§ **Try it**: It is required that the lines from the top of the listing through the line with "0.8917, 0.1806, 0.9936]]" be reproduced exactly, excluding pictures.

*** Extracted material Section Begins ***

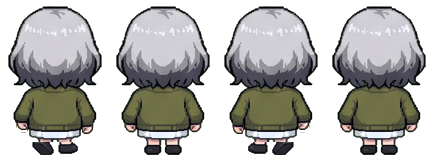
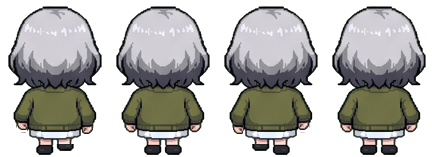
뒷모습 걷기: 편집 다리 대신 정지 그림의 다리를 한쪽씩 4px 올려 만듦 (오리발·끊김 해결)
손 옮길 때 손 하이라이트가 원피스로 잘못 분류되어 구멍이 나던 문제도 수정 (정면에도 적용).

Claude-Session: https://claude.ai/code/session_01MBgVgKbFxkEXND4zuEcjdV

Changed region(s): [[0.5718, 0.8917, 0.6921, 0.9936], [0.0602, 0.8917, 0.1806, 0.9936]]

diff --git a/tools/sprite_cleanup/compose_walk.py b/tools/sprite_cleanup/compose_walk.py
@@ -41,7 +41,7 @@ def swing_hands(img, sa, s_hem, amount):
     sizes = ndi.sum(np.ones(lab.shape), lab, range(1, n + 1))
     blobs = sorted(np.argsort(sizes)[-2:] + 1, key=lambda i: np.nonzero(lab == i)[1].mean())
     out = img.copy()
-    white = al & (a[..., 0] > 200) & (a[..., 1] > 200) & (a[..., 2] > 200)
+    white = al & (a[..., 0] > 200) & (a[..., 1] > 200) & (a[..., 2] > 200) & (a[..., 2] >= a[..., 0] - 5)   # 원피스(푸른 흰색)만, 손 하이라이트 제외
     for side, i in zip((-1, 1), blobs):            # 왼쪽 손, 오른쪽 손
         ys, xs = np.nonzero(lab == i)
         y0, y1 = ys.min() - 8, ys.max() + 3          # 소매 끝부분 + 손 (외곽선 포함)
@@ -69,7 +69,32 @@ def swing_hands(img, sa, s_hem, amount):
     return out
 
 
-def main(out_dir, name, idle_name, legs_src, fps=6, body=False, hands=0):
+def lift_leg(sa, s_hem, side, n):
+    """정지 그림의 다리 중 한쪽(side -1 왼쪽 / 1 오른쪽)을 n px 위로 올린다 (원피스 밑단 뒤로 들어감).
+    뒷모습에서 앞으로 내딛는 발은 화면 위쪽으로 올라가 보이므로, 편집 그림 없이 정지 그림의 다리로 걷기를 만든다."""
+    out = sa.copy()
+    top = s_hem + 1
+    legs = sa[top:]
+    al = legs[..., 3] > 0
+    xs = np.nonzero(al.any(0))[0]
+    if xs.size == 0:
+        return out
+    # 두 다리 사이 틈: 다리 구역 가운데 근처에서 불투명 픽셀이 가장 적은 열
+    mid = (xs[0] + xs[-1]) // 2
+    cols = range(mid - 6, mid + 7)
+    gap = min(cols, key=lambda c: (al[:, c].sum(), abs(c - mid)))
+    sl = slice(0, gap) if side < 0 else slice(gap, sa.shape[1])
+    part = legs[:, sl].copy()
+    out[top:, sl] = 0
+    shifted = np.zeros_like(part)
+    shifted[:part.shape[0] - n] = part[n:]
+    region = out[top:, sl]
+    m = shifted[..., 3] > 0
+    region[m] = shifted[m]
+    return out
+
+
+def main(out_dir, name, idle_name, legs_src, fps=6, body=False, hands=0, lift=0):
     out = Path(out_dir)
     meta = json.loads((out / "frames.json").read_text(encoding="utf-8"))
     cw, ch = meta["cell"]
@@ -78,6 +103,23 @@ def main(out_dir, name, idle_name, legs_src, fps=6, body=False, hands=0):
     s_al = sa[..., 3] > 128
     s_top = np.nonzero(s_al.any(1))[0][0]
     s_hem = hem_row(sa)
+
+    if lift:
+        # 편집 그림 없이: 한쪽 다리를 올린 칸 / 서기 / 반대쪽 다리를 올린 칸 / 서기
+        a1 = lift_leg(sa, s_hem, 1, lift)
+        a2 = lift_leg(sa, s_hem, -1, lift)
+        if hands:
+            a1 = swing_hands(a1, sa, s_hem, hands)
+            a2 = swing_hands(a2, sa, s_hem, -hands)
+        frames = [Image.fromarray(a1, "RGBA"), stand, Image.fromarray(a2, "RGBA"), stand]
+        sheet = Image.new("RGBA", (cw * 4, ch), (0, 0, 0, 0))
+        for i, f in enumerate(frames):
+            sheet.alpha_composite(f, (i * cw, 0))
+        sheet.save(out / f"{name}.png")
+        meta["animations"][name] = {"frames": 4, "cell": [cw, ch], "fps": fps, "loop": True}
+        (out / "frames.json").write_text(json.dumps(meta, ensure_ascii=False, indent=2), encoding="utf-8")
+        print(f"{name}: 4칸 (다리 {lift}px 올림)")
+        return
 
     src = Image.fromarray(key_green(np.array(Image.open(legs_src).convert("RGB"))), "RGBA")
     src = src.crop(src.getbbox())

diff --git a/tools/sprite_cleanup/clean_chroma.py b/tools/sprite_cleanup/clean_chroma.py
@@ -300,8 +300,8 @@ def main(cfg_path, out_dir):
     # 다리 합성 걷기 (정지 그림 + 다리 편집 그림). compose_walk.py 참고
     for cw_opt in cfg.get("compose_walks", []):
         from compose_walk import main as compose
-        compose(out, cw_opt["name"], cw_opt["idle"], str(Path(cfg_path).parent / cw_opt["legs"]), cw_opt.get("fps", 6),
-                cw_opt.get("body", False), cw_opt.get("hands", 0))
+        compose(out, cw_opt["name"], cw_opt["idle"], str(Path(cfg_path).parent / cw_opt.get("legs", "")), cw_opt.get("fps", 6),
+                cw_opt.get("body", False), cw_opt.get("hands", 0), cw_opt.get("lift", 0))
 
 
 def breathe(path, n, cw, ch, idx):
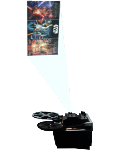
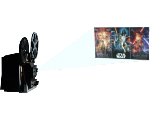
changed background img

diff --git a/src/Components/BannerImg/BannerImg.js b/src/Components/BannerImg/BannerImg.js
@@ -1,5 +1,5 @@
 import "./BannerImg.css";
-import BackgroundImg from "./banner-img.png"
+import BackgroundImg from "../../img/swapi-background.png"
 
 function BannerImg() {
   return (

*** Extracted material Section Ends ***

§ **Solved problem**:
뒷모습 걷기: 편집 다리 대신 정지 그림의 다리를 한쪽씩 4px 올려 만듦 (오리발·끊김 해결)
손 옮길 때 손 하이라이트가 원피스로 잘못 분류되어 구멍이 나던 문제도 수정 (정면에도 적용).

Claude-Session: https://claude.ai/code/session_01MBgVgKbFxkEXND4zuEcjdV

Changed region(s): [[0.5718, 0.8917, 0.6921, 0.9936], [0.0602, 0.8917, 0.1806, 0.9936]]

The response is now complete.